■ Try it
Restate the records below word for word.

■ Dataset records
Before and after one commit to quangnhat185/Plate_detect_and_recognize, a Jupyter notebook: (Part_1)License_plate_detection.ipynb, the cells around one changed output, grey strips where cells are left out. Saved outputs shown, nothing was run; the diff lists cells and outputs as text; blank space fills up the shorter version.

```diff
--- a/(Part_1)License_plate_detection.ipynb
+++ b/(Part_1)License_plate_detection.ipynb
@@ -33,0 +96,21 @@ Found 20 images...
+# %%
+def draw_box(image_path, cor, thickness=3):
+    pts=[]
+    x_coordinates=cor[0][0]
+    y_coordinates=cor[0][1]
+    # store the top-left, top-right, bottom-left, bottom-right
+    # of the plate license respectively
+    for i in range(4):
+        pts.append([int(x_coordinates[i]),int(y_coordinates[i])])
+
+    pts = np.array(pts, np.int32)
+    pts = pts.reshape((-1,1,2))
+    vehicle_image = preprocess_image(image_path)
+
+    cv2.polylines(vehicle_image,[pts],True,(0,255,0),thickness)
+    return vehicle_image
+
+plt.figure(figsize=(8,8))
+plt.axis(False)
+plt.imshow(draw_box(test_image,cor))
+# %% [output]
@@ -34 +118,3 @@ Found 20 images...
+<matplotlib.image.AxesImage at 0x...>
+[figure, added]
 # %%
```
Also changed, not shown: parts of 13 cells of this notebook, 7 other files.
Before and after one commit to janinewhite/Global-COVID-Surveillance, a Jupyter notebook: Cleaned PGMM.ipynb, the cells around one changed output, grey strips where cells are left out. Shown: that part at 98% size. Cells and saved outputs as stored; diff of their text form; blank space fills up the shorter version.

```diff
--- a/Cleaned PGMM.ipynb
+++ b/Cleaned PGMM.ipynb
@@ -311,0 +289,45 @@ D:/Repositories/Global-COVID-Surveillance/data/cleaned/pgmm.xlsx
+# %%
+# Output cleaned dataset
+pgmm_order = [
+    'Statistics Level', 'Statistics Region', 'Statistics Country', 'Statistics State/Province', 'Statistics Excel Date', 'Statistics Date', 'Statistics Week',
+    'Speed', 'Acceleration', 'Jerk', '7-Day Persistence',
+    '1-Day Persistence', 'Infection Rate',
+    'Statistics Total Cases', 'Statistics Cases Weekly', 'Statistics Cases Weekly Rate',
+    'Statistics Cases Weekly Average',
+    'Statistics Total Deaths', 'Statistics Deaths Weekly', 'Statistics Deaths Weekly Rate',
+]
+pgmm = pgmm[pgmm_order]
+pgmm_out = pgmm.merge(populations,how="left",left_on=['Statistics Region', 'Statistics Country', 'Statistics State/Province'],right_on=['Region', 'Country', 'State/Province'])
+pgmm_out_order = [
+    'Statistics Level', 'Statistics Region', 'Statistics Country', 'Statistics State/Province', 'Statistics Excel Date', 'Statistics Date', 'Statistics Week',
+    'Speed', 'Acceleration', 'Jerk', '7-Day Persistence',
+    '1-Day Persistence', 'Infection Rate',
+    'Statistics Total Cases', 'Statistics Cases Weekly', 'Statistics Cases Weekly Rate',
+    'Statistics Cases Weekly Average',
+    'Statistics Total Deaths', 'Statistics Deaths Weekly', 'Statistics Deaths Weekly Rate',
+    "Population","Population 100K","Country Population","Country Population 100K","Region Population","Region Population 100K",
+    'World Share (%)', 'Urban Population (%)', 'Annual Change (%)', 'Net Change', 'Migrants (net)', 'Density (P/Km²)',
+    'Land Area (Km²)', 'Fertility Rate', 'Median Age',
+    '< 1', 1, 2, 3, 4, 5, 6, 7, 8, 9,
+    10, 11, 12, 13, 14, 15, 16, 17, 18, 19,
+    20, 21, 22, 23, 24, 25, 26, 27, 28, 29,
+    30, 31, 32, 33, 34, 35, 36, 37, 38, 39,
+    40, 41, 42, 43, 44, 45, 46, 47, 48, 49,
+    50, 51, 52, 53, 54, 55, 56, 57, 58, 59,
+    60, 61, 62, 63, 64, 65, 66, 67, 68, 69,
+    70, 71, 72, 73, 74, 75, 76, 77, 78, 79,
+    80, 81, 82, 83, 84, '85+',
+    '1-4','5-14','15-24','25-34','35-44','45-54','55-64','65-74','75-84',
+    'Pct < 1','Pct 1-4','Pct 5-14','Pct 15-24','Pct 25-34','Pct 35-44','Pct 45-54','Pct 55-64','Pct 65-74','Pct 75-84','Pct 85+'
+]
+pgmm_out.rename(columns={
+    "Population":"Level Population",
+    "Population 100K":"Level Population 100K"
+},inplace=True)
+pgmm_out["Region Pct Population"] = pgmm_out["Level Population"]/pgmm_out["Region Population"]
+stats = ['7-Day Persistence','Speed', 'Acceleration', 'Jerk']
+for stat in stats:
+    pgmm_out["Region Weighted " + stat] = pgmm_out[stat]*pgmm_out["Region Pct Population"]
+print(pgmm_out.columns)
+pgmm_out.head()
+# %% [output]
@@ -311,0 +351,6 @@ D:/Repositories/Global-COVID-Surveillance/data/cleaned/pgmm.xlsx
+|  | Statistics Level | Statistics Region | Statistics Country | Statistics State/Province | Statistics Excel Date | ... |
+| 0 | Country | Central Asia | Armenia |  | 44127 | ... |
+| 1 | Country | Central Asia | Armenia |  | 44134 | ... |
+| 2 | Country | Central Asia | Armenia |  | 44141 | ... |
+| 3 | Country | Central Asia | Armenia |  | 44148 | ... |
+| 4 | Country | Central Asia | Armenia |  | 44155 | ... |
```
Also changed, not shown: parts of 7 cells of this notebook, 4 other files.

■ Finished task
Before and after one commit to quangnhat185/Plate_detect_and_recognize, a Jupyter notebook: (Part_1)License_plate_detection.ipynb, the cells around one changed output, grey strips where cells are left out. Saved outputs shown, nothing was run; the diff lists cells and outputs as text; blank space fills up the shorter version.

```diff
--- a/(Part_1)License_plate_detection.ipynb
+++ b/(Part_1)License_plate_detection.ipynb
@@ -33,0 +96,21 @@ Found 20 images...
+# %%
+def draw_box(image_path, cor, thickness=3):
+    pts=[]
+    x_coordinates=cor[0][0]
+    y_coordinates=cor[0][1]
+    # store the top-left, top-right, bottom-left, bottom-right
+    # of the plate license respectively
+    for i in range(4):
+        pts.append([int(x_coordinates[i]),int(y_coordinates[i])])
+
+    pts = np.array(pts, np.int32)
+    pts = pts.reshape((-1,1,2))
+    vehicle_image = preprocess_image(image_path)
+
+    cv2.polylines(vehicle_image,[pts],True,(0,255,0),thickness)
+    return vehicle_image
+
+plt.figure(figsize=(8,8))
+plt.axis(False)
+plt.imshow(draw_box(test_image,cor))
+# %% [output]
@@ -34 +118,3 @@ Found 20 images...
+<matplotlib.image.AxesImage at 0x...>
+[figure, added]
 # %%
```
Also changed, not shown: parts of 13 cells of this notebook, 7 other files.
Before and after one commit to janinewhite/Global-COVID-Surveillance, a Jupyter notebook: Cleaned PGMM.ipynb, the cells around one changed output, grey strips where cells are left out. Shown: that part at 98% size. Cells and saved outputs as stored; diff of their text form; blank space fills up the shorter version.

```diff
--- a/Cleaned PGMM.ipynb
+++ b/Cleaned PGMM.ipynb
@@ -311,0 +289,45 @@ D:/Repositories/Global-COVID-Surveillance/data/cleaned/pgmm.xlsx
+# %%
+# Output cleaned dataset
+pgmm_order = [
+    'Statistics Level', 'Statistics Region', 'Statistics Country', 'Statistics State/Province', 'Statistics Excel Date', 'Statistics Date', 'Statistics Week',
+    'Speed', 'Acceleration', 'Jerk', '7-Day Persistence',
+    '1-Day Persistence', 'Infection Rate',
+    'Statistics Total Cases', 'Statistics Cases Weekly', 'Statistics Cases Weekly Rate',
+    'Statistics Cases Weekly Average',
+    'Statistics Total Deaths', 'Statistics Deaths Weekly', 'Statistics Deaths Weekly Rate',
+]
+pgmm = pgmm[pgmm_order]
+pgmm_out = pgmm.merge(populations,how="left",left_on=['Statistics Region', 'Statistics Country', 'Statistics State/Province'],right_on=['Region', 'Country', 'State/Province'])
+pgmm_out_order = [
+    'Statistics Level', 'Statistics Region', 'Statistics Country', 'Statistics State/Province', 'Statistics Excel Date', 'Statistics Date', 'Statistics Week',
+    'Speed', 'Acceleration', 'Jerk', '7-Day Persistence',
+    '1-Day Persistence', 'Infection Rate',
+    'Statistics Total Cases', 'Statistics Cases Weekly', 'Statistics Cases Weekly Rate',
+    'Statistics Cases Weekly Average',
+    'Statistics Total Deaths', 'Statistics Deaths Weekly', 'Statistics Deaths Weekly Rate',
+    "Population","Population 100K","Country Population","Country Population 100K","Region Population","Region Population 100K",
+    'World Share (%)', 'Urban Population (%)', 'Annual Change (%)', 'Net Change', 'Migrants (net)', 'Density (P/Km²)',
+    'Land Area (Km²)', 'Fertility Rate', 'Median Age',
+    '< 1', 1, 2, 3, 4, 5, 6, 7, 8, 9,
+    10, 11, 12, 13, 14, 15, 16, 17, 18, 19,
+    20, 21, 22, 23, 24, 25, 26, 27, 28, 29,
+    30, 31, 32, 33, 34, 35, 36, 37, 38, 39,
+    40, 41, 42, 43, 44, 45, 46, 47, 48, 49,
+    50, 51, 52, 53, 54, 55, 56, 57, 58, 59,
+    60, 61, 62, 63, 64, 65, 66, 67, 68, 69,
+    70, 71, 72, 73, 74, 75, 76, 77, 78, 79,
+    80, 81, 82, 83, 84, '85+',
+    '1-4','5-14','15-24','25-34','35-44','45-54','55-64','65-74','75-84',
+    'Pct < 1','Pct 1-4','Pct 5-14','Pct 15-24','Pct 25-34','Pct 35-44','Pct 45-54','Pct 55-64','Pct 65-74','Pct 75-84','Pct 85+'
+]
+pgmm_out.rename(columns={
+    "Population":"Level Population",
+    "Population 100K":"Level Population 100K"
+},inplace=True)
+pgmm_out["Region Pct Population"] = pgmm_out["Level Population"]/pgmm_out["Region Population"]
+stats = ['7-Day Persistence','Speed', 'Acceleration', 'Jerk']
+for stat in stats:
+    pgmm_out["Region Weighted " + stat] = pgmm_out[stat]*pgmm_out["Region Pct Population"]
+print(pgmm_out.columns)
+pgmm_out.head()
+# %% [output]
@@ -311,0 +351,6 @@ D:/Repositories/Global-COVID-Surveillance/data/cleaned/pgmm.xlsx
+|  | Statistics Level | Statistics Region | Statistics Country | Statistics State/Province | Statistics Excel Date | ... |
+| 0 | Country | Central Asia | Armenia |  | 44127 | ... |
+| 1 | Country | Central Asia | Armenia |  | 44134 | ... |
+| 2 | Country | Central Asia | Armenia |  | 44141 | ... |
+| 3 | Country | Central Asia | Armenia |  | 44148 | ... |
+| 4 | Country | Central Asia | Armenia |  | 44155 | ... |
```
Also changed, not shown: parts of 7 cells of this notebook, 4 other files.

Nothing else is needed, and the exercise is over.